Data shown START
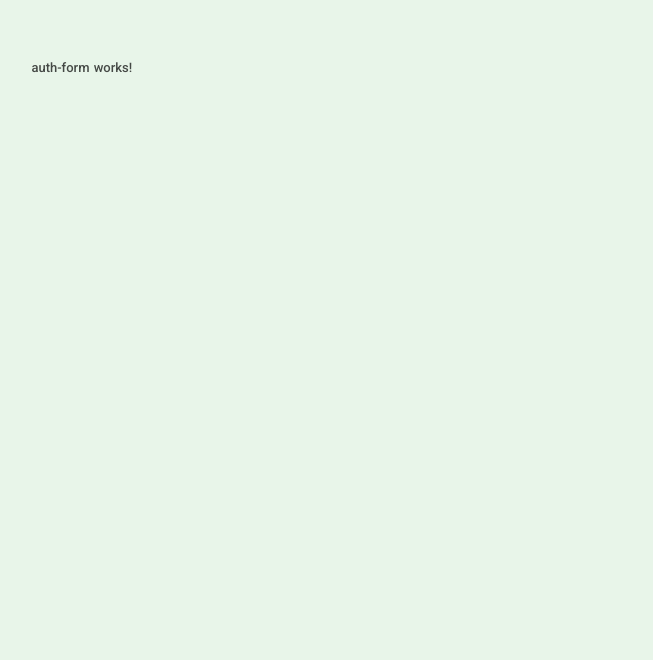
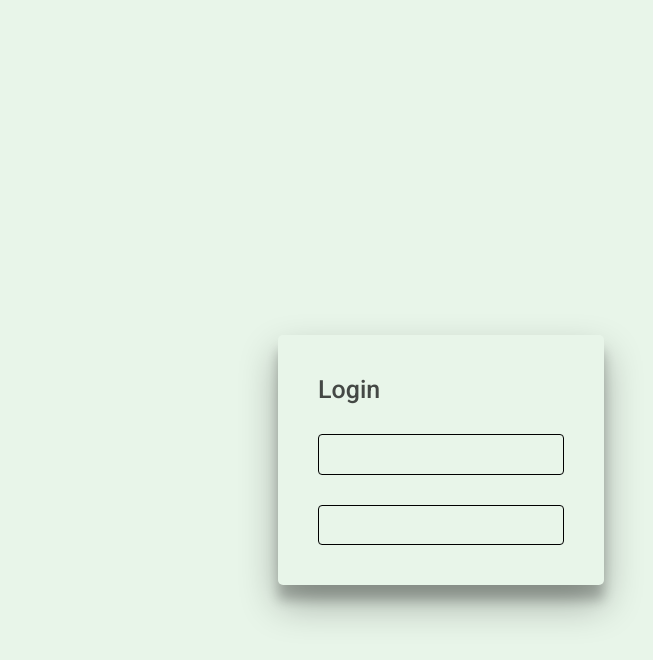
Before and after one commit to szymonaszek01/kr-workshops, an Angular app in the folder frontend-app/: page / in a window 1280 px wide. Shown: the top 660 px of the page, without its empty margins (199-852 px from the left). Built offline with nearby package versions, Linux system fonts and the light colour scheme.

Commit message:
update auth form style (#4)

```diff
--- a/frontend-app/src/app/components/auth-form/auth-form.component.html
+++ b/frontend-app/src/app/components/auth-form/auth-form.component.html
@@ -1 +1,7 @@
-<p>auth-form works!</p>
+<div class="w-100 h-100 flex-center">
+  <div class="auth-form flex-col">
+    <h1>Login</h1>
+    <input id="login" />
+    <input id="password" />
+  </div>
+</div>
--- a/frontend-app/src/app/components/auth-form/auth-form.component.scss
+++ b/frontend-app/src/app/components/auth-form/auth-form.component.scss
@@ -0,0 +1,8 @@
+.auth-form {
+  width: 30%;
+  box-shadow:  0 19px 38px rgba(0, 0, 0, 0.30), 0 15px 12px rgba(0, 0, 0, 0.22);
+  background: transparent;
+  padding: 40px;
+  border-radius: 5px;
+  gap: 30px
+}
--- a/frontend-app/src/styles.scss
+++ b/frontend-app/src/styles.scss
@@ -35,6 +35,10 @@ body {
   width: 100%;
 }
 
+.h-100 {
+  height: 100%;
+}
+
 .flex-row {
   display: flex;
   flex-direction: row;
@@ -43,6 +47,12 @@ body {
 .flex-col {
   display: flex;
   flex-direction: column;
+}
+
+.flex-center {
+  display: flex;
+  justify-content: center;
+  align-items: center;
 }
 
 .gap-20 {
@@ -103,3 +113,10 @@ button {
 button:hover {
   background: transparent;
 }
+
+input {
+  border: black 1px solid;
+  border-radius: 4px;
+  height: 2.3rem;
+  background: transparent;
+}
```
Data shown END
About this exercise = The whole of the data above needs retyping exactly, with pictures omitted.

Reply to the task =
Before and after one commit to szymonaszek01/kr-workshops, an Angular app in the folder frontend-app/: page / in a window 1280 px wide. Shown: the top 660 px of the page, without its empty margins (199-852 px from the left). Built offline with nearby package versions, Linux system fonts and the light colour scheme.

Commit message:
update auth form style (#4)

```diff
--- a/frontend-app/src/app/components/auth-form/auth-form.component.html
+++ b/frontend-app/src/app/components/auth-form/auth-form.component.html
@@ -1 +1,7 @@
-<p>auth-form works!</p>
+<div class="w-100 h-100 flex-center">
+  <div class="auth-form flex-col">
+    <h1>Login</h1>
+    <input id="login" />
+    <input id="password" />
+  </div>
+</div>
--- a/frontend-app/src/app/components/auth-form/auth-form.component.scss
+++ b/frontend-app/src/app/components/auth-form/auth-form.component.scss
@@ -0,0 +1,8 @@
+.auth-form {
+  width: 30%;
+  box-shadow:  0 19px 38px rgba(0, 0, 0, 0.30), 0 15px 12px rgba(0, 0, 0, 0.22);
+  background: transparent;
+  padding: 40px;
+  border-radius: 5px;
+  gap: 30px
+}
--- a/frontend-app/src/styles.scss
+++ b/frontend-app/src/styles.scss
@@ -35,6 +35,10 @@ body {
   width: 100%;
 }
 
+.h-100 {
+  height: 100%;
+}
+
 .flex-row {
   display: flex;
   flex-direction: row;
@@ -43,6 +47,12 @@ body {
 .flex-col {
   display: flex;
   flex-direction: column;
+}
+
+.flex-center {
+  display: flex;
+  justify-content: center;
+  align-items: center;
 }
 
 .gap-20 {
@@ -103,3 +113,10 @@ button {
 button:hover {
   background: transparent;
 }
+
+input {
+  border: black 1px solid;
+  border-radius: 4px;
+  height: 2.3rem;
+  background: transparent;
+}
```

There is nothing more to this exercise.